_TASK REQUIREMENTS_
Find the lines below in which the string "json" occurs. Copy each one.

****************************************

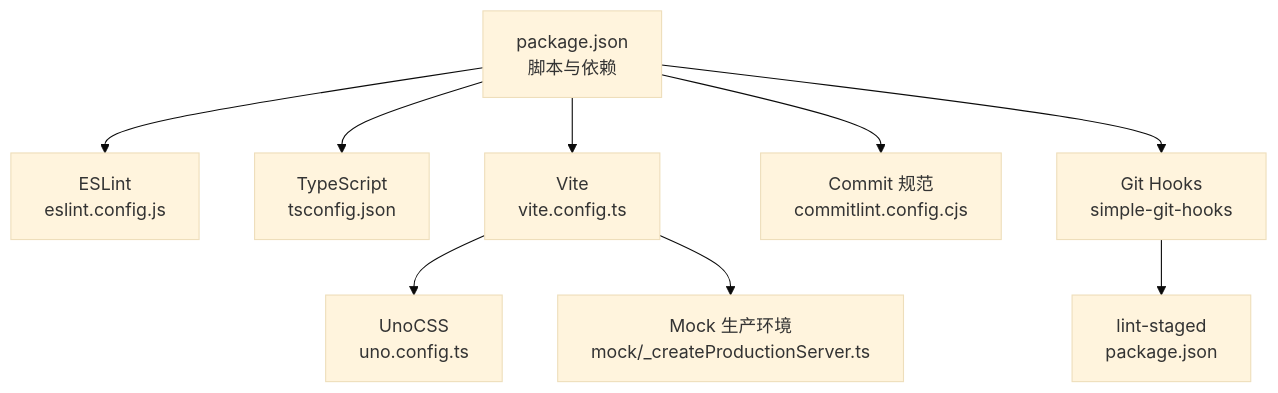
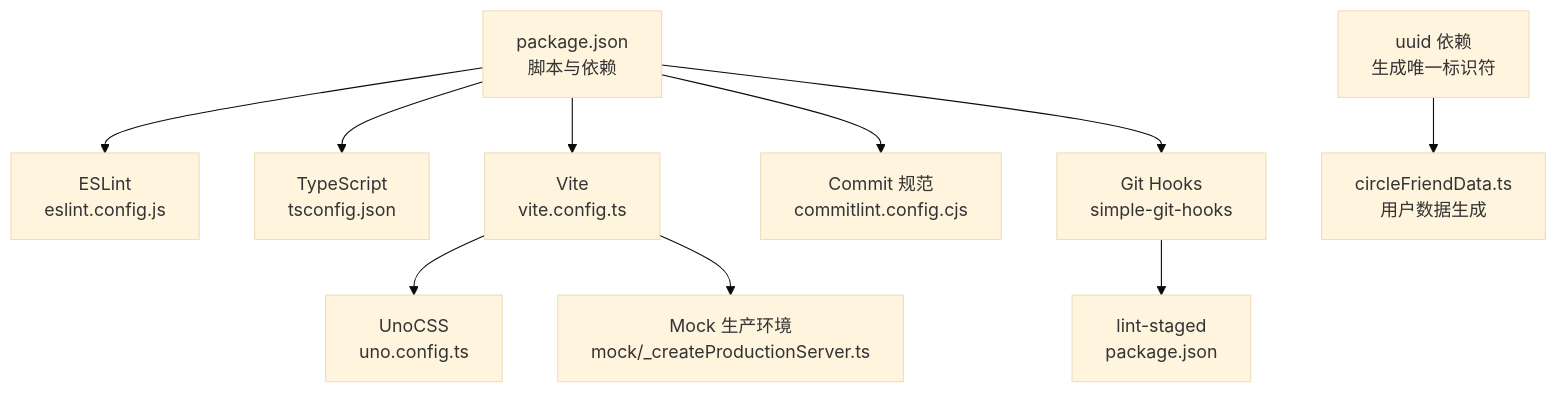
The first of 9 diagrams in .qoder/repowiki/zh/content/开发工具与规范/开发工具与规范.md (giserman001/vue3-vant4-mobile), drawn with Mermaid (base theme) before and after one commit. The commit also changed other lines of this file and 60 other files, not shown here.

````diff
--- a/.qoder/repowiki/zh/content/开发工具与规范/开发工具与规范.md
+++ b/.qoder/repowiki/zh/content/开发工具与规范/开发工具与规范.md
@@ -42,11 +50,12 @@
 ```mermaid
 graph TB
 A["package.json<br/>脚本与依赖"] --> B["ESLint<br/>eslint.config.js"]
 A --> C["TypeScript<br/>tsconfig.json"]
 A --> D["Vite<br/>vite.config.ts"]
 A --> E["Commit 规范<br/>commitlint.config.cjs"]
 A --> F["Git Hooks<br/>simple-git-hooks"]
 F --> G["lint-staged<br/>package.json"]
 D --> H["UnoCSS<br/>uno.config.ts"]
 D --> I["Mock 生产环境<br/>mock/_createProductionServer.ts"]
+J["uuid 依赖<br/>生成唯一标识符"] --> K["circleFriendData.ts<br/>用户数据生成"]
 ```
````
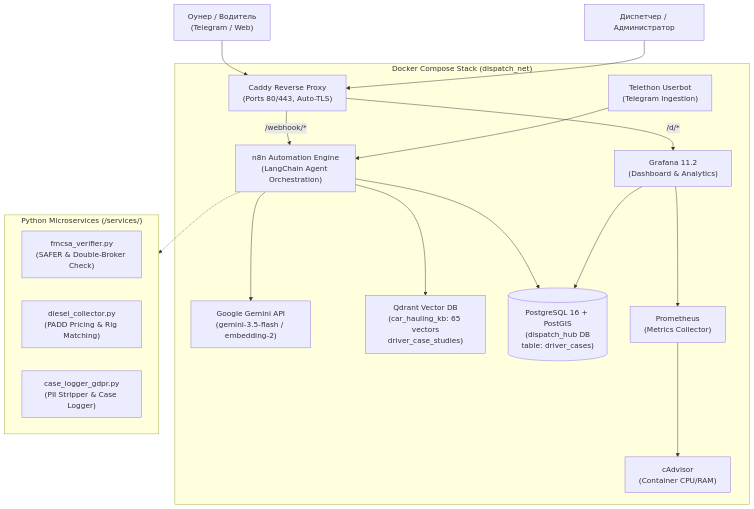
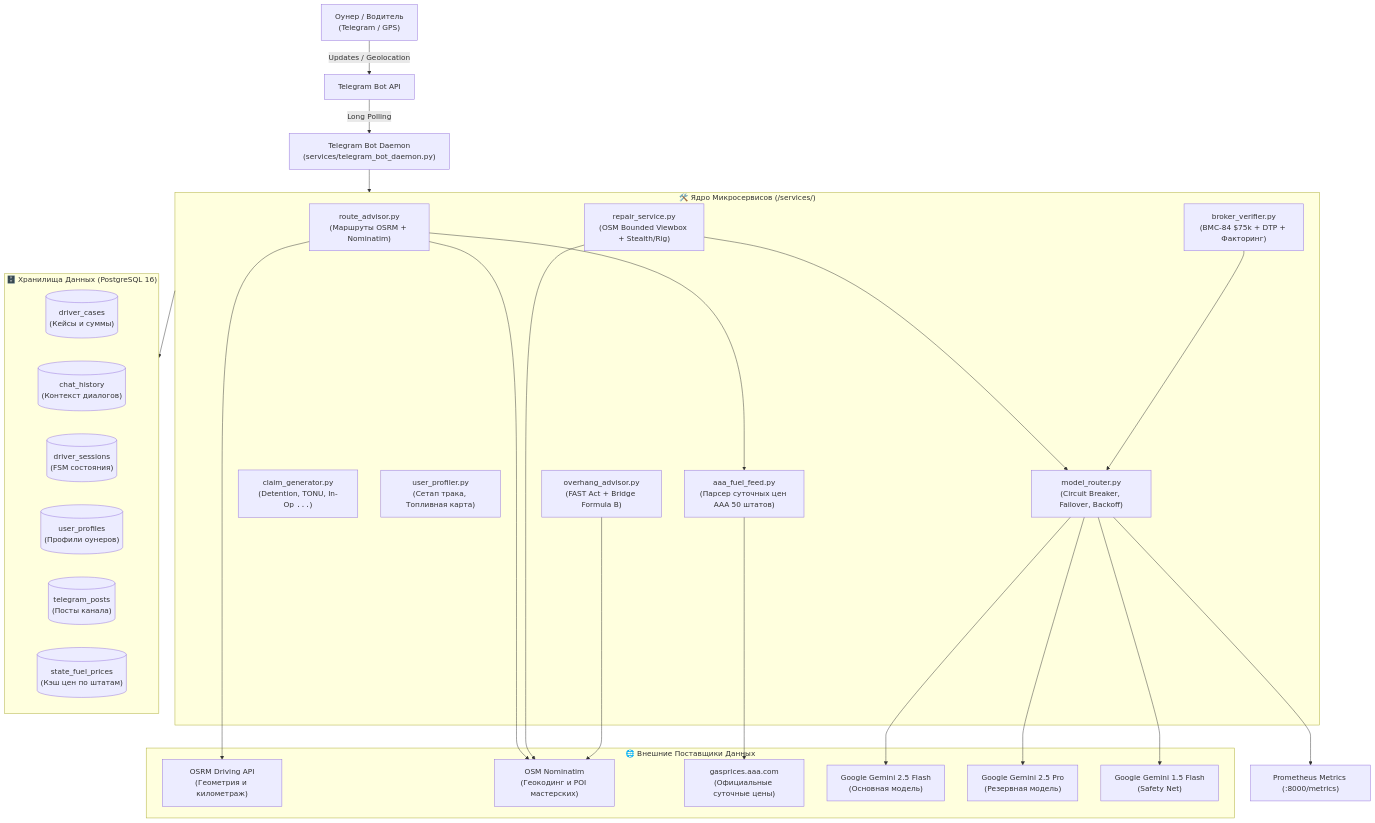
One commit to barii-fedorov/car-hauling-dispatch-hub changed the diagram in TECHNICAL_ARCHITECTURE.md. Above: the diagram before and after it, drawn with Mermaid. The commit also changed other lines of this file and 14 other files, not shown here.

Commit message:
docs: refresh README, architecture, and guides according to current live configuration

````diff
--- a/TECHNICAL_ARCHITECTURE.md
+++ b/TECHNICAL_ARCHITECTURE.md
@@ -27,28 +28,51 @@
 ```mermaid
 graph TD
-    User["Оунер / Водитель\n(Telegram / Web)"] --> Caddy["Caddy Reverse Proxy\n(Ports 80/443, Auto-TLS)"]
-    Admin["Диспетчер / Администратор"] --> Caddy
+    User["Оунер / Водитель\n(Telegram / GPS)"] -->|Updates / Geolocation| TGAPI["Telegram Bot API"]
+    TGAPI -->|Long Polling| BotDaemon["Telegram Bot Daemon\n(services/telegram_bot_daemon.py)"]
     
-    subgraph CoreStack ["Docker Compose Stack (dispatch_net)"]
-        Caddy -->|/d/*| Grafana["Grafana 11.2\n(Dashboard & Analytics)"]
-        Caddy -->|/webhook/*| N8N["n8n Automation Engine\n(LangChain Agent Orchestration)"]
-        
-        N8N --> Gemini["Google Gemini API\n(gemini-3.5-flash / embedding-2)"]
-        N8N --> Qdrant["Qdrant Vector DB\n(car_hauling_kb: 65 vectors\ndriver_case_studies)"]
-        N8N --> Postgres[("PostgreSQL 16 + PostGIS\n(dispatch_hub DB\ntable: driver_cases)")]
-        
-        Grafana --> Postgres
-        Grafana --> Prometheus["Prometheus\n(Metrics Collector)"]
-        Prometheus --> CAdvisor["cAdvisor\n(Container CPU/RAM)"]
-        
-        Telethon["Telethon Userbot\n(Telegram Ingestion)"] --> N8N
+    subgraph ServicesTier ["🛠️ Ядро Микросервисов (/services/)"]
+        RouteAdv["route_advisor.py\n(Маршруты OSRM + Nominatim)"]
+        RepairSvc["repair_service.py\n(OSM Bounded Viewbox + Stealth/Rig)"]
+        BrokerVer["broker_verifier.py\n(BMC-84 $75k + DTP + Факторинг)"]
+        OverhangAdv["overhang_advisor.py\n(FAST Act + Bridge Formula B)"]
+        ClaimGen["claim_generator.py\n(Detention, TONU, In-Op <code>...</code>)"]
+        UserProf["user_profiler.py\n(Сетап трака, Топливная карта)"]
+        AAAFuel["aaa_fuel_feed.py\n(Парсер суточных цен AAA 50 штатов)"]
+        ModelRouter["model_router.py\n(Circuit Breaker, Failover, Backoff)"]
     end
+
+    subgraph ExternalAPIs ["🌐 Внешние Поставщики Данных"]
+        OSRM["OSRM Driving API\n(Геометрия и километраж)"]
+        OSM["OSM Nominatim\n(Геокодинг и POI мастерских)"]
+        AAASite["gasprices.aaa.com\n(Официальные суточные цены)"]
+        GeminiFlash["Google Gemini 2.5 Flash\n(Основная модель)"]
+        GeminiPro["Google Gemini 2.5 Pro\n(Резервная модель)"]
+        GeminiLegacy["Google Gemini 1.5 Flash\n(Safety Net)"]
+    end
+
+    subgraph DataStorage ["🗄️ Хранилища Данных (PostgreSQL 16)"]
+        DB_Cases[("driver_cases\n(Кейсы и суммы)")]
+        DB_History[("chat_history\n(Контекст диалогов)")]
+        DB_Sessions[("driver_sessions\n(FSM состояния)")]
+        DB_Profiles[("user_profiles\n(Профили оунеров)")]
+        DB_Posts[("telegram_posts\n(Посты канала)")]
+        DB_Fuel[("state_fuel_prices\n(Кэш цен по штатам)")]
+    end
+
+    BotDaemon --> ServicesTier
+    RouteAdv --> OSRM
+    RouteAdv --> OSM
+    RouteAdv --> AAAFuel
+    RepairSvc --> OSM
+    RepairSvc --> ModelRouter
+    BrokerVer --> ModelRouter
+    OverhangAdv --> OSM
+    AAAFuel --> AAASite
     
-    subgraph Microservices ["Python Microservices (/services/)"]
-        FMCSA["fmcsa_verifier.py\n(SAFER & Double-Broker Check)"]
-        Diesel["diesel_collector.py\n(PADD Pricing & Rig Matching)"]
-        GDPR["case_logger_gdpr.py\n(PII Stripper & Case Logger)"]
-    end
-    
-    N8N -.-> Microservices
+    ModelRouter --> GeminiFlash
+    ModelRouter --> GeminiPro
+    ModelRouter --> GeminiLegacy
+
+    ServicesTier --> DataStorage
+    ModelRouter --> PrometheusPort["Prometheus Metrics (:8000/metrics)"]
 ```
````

****************************************

_RESULT FOR THIS EXERCISE_
 A["package.json<br/>脚本与依赖"] --> B["ESLint<br/>eslint.config.js"]
 A --> C["TypeScript<br/>tsconfig.json"]
 F --> G["lint-staged<br/>package.json"]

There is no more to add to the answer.